For this project the artist spent his time reaching out to mosques, synagogues and community centres, searching for immigrants who were willing to share their stories. He managed to collect stories from all over the world by either meeting with them one-on-one or calling them.
Mojadidi picked retired booths from LinkNYC to include in his project. Those were filled with garbage but after a careful refurbishment he gave the booths a new purpose.
His projects nearly always focus on globalization, conflict and identity and that’s what he’s trying to do with this artwork as well. The booths make it possible for the public to hear recorded interviews about personal journeys, thoughts and opinions of the immigrants.

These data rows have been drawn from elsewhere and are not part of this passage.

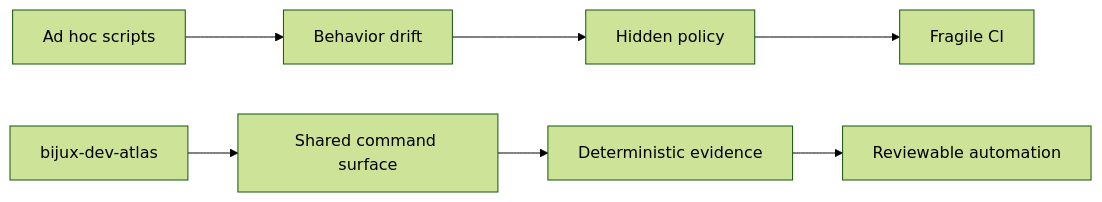
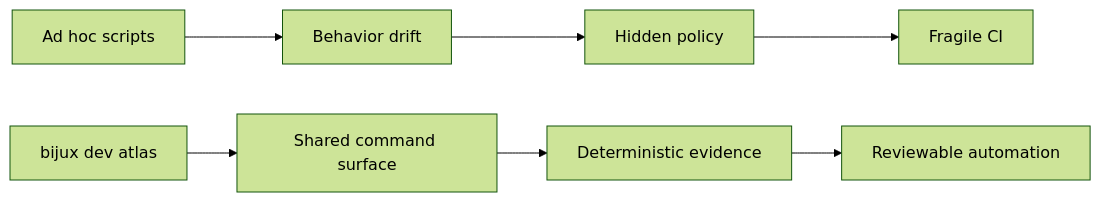
Before and after one commit to bijux/bijux-atlas: the first of 2 diagrams in docs/06-development/automation-control-plane.md, drawn with Mermaid (forest theme). The commit also changed other lines of this file and 5 other files, not shown here.

Commit message:
docs(naming): align atlas install and umbrella command guidance

````diff
--- a/docs/06-development/automation-control-plane.md
+++ b/docs/06-development/automation-control-plane.md
@@ -16,9 +16,9 @@
 ```mermaid
 flowchart LR
     Scripts[Ad hoc scripts] --> Drift[Behavior drift]
     Drift --> HiddenRules[Hidden policy]
     HiddenRules --> FragileCI[Fragile CI]
-    ControlPlane[bijux-dev-atlas] --> SharedRules[Shared command surface]
+    ControlPlane[bijux dev atlas] --> SharedRules[Shared command surface]
     SharedRules --> Evidence[Deterministic evidence]
     Evidence --> Reviewable[Reviewable automation]
 ```
````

The instalment opened on June 27, a day after the Supreme Court allowed parts of Trump’s travel ban into action. Mojadidi welcomed the timing saying, ‘’I’m quite pleased to see ‘Once Upon a Place’ realized in this moment of anti-immigrant hysteria. There is so much going on in the terms of raids and deportations, I couldn’t have asked for a better time for the project to have happened.’’ He finds it weird that goods and products can traverse borders freely whereas people often cannot. He told VICE: ‘’Trying to stick to these old ideas of borders is something that’s just not realistic anymore.’’
‘‘Once Upon A Place’ aims to celebrate immigrants and remind people of their humanity’’, he told artnet News. He also wants people to understand that great metropolitan cities are almost always built by immigrants who come, work, settle and live there.
This article is written by Hanane Bouderqa.